Perhaps this sounds too ambitious, too utopian. But council estates with this vision predate PBA. Dawson’s Heights in the London Borough of Southwark was completed in 1972, and its architect, Kate Macintosh, designed it with communal access every three floors.

Another famous example is the London Borough of Camden’s Alexandra Road estate, completed in 1978 and designed by Neave Brown, after whom the Royal Institute of British Architects’ (RIBA) Neave Brown Award is named. Brownfield is the chair of the award’s judging panel in 2023; it ‘recognises the best new examples of affordable housing in the UK’.

Erika Thompson lives in a flat in the Alexandra Road estate. “There’s a red brick path in the middle, and everyone can see what’s going on there,” she says. “You can’t do anything silly without people seeing it. It’s like constant Neighbourhood Watch. And because there’s a lot of families, there are kids running around all the time.” 

Brownfield says a lower rise approach has other benefits. “When you build tower blocks, you’re building lifts or stairs or bin stores,” she says. “And when you build street-based houses, you don’t have to build that. You can rent or sell every square metre that you build because everything is usable.

“That means that those projects are more viable for local authorities, because you’re able to make the most of the land, and you’re doing so in a way which hopefully creates more of a socially active community.”

Cian Kinsella is a member of The Big Issue’s Breakthrough programme

This article is taken from The Big Issue magazine out this week. Support your local vendor by buying today! If you cannot reach your local vendor, click HERE to subscribe to The Big Issue or give a gift subscription. You can also purchase one-off issues from The Big Issue Shop. The Big Issue app is available now from the App Store or Google Play

Support the Big Issue

For over 30 years, the Big Issue has been committed to ending poverty in the UK. In 2024, our work is needed more than ever. Find out how you can support the Big Issue today.
Vendor martin Hawes

Recommended for you

View all
Rents in UK are rising at highest rate in decades. Will they keep going up?
rents uk
Renting

Rents in UK are rising at highest rate in decades. Will they keep going up?

Scotland needs real-time rough sleeping count to save lives
rough sleeping and temporary accommodation in Scotland is under the spotlight on Buchanan Street in Glasgow
homelessness

Scotland needs real-time rough sleeping count to save lives

'More bad news for renters': Rental crisis continues with steep rent rises despite inflation falling
inflation is falling but rents are still rising at a faster rate than wages
RENTING

'More bad news for renters': Rental crisis continues with steep rent rises despite inflation falling

Labour promises wave of new towns if elected. But will they make a dent in UK's housing crisis?
Angela Rayner announces Labour new town plan
Housing

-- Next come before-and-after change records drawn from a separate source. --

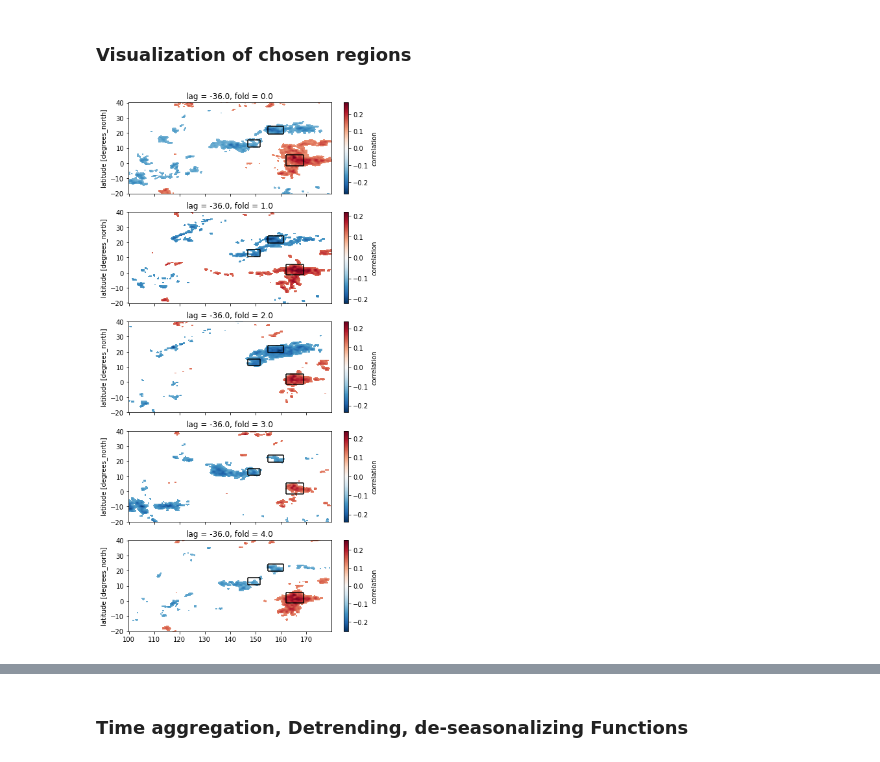
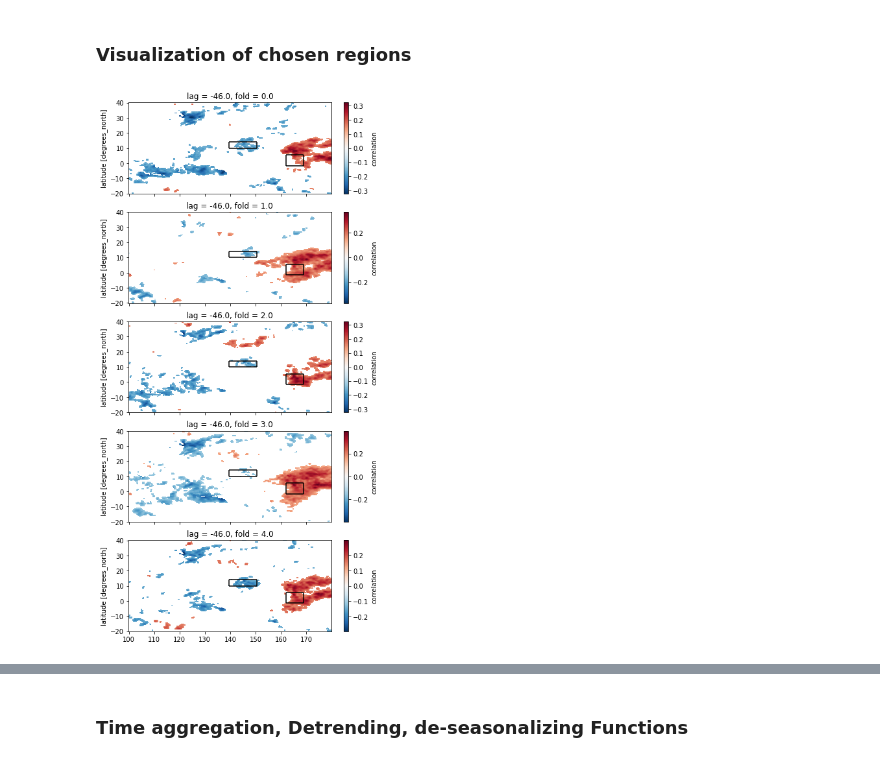
Before and after one commit to chiemvs/telegates, a Jupyter notebook: Explore.ipynb, the cells around one changed output, grey strips where cells are left out. Drawn from its saved outputs; the diff is of its cells as text; code cells hidden in the pictures.

Commit message:
Exploring extra version of sst index. Plotting timeseries in combination with pdo etc. Starting lagged enso compositing, fix symmetry.

```diff
--- a/Explore.ipynb
+++ b/Explore.ipynb
@@ -35,19 +36,23 @@ components = {'w':warm.copy(),'c1':cold1.copy(),'c2':cold2.copy()}
 # %% [markdown]
 ### Visualization of chosen regions
 # %%
-corrpattern = xr.open_dataset('/scistor/ivm/jsn295/paper2/clusters_cv_spearmanpar_varalpha_strict/sst_nhplus.21.corr.nc', decode_times = False)
+timeagg = 31
+separation = -15
+#corrpattern = xr.open_dataset(f'/scistor/ivm/jsn295/paper2/clusters_cv_spearmanpar_varalpha_strict/sst_nhplus.{timeagg}.corr.nc', decode_times = False)
+corrpattern = xr.open_dataset(f'/scistor/ivm/jsn295/paper4/analysis/parcor_notstrict_1990plus/sst_nhplus.{timeagg}.corr.nc', decode_times = False)
+whichregion = regions2.copy()
 # %%
 fig, axes = plt.subplots(nrows = 5, figsize = (7,15), sharex = True)
 for i in corrpattern.coords['fold']:
     ax = axes[int(i)]
-    field = corrpattern['correlation'].sel(fold = i, lag = -36)
+    field = corrpattern['correlation'].sel(fold = i, lag = -(abs(separation) + timeagg))
     field.sel(latitude = slice(-20,40), longitude = slice(100,180)).plot(ax = ax)
     ax.set_xlabel('')
-    for region in regions.index:
-        coords = regions.loc[region,:]
+    for region in whichregion.index:
+        coords = whichregion.loc[region,:]
         ax.hlines(y = coords['latrange'].start, xmin = coords['lonrange'].start, xmax = coords['lonrange'].stop)
         ax.hlines(y = coords['latrange'].stop, xmin = coords['lonrange'].start, xmax = coords['lonrange'].stop)
         ax.vlines(x = coords['lonrange'].start, ymin = coords['latrange'].start, ymax = coords['latrange'].stop)
         ax.vlines(x = coords['lonrange'].stop, ymin = coords['latrange'].start, ymax = coords['latrange'].stop)
 # %% [output]
-[figure, old version]
+[figure, new version]
```
Also changed, not shown: parts of 29 cells of this notebook, 2 other files.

Labour promises wave of new towns if elected. But will they make a dent in UK's housing crisis?

Most Popular

Read All
Renters pay their landlords' buy-to-let mortgages, so they should get a share of the profits
Renters: A mortgage lender's window advertising buy-to-let products
1.

Renters pay their landlords' buy-to-let mortgages, so they should get a share of the profits

Exclusive: Disabled people are 'set up to fail' by the DWP in target-driven disability benefits system, whistleblowers reveal
Pound coins on a piece of paper with disability living allowancve
2.

Exclusive: Disabled people are 'set up to fail' by the DWP in target-driven disability benefits system, whistleblowers reveal

Cost of living payment 2024: Where to get help now the scheme is over
next dwp cost of living payment 2023
3.

Cost of living payment 2024: Where to get help now the scheme is over

Strike dates 2023: From train drivers to NHS doctors, here are the dates to know
4.

Strike dates 2023: From train drivers to NHS doctors, here are the dates to know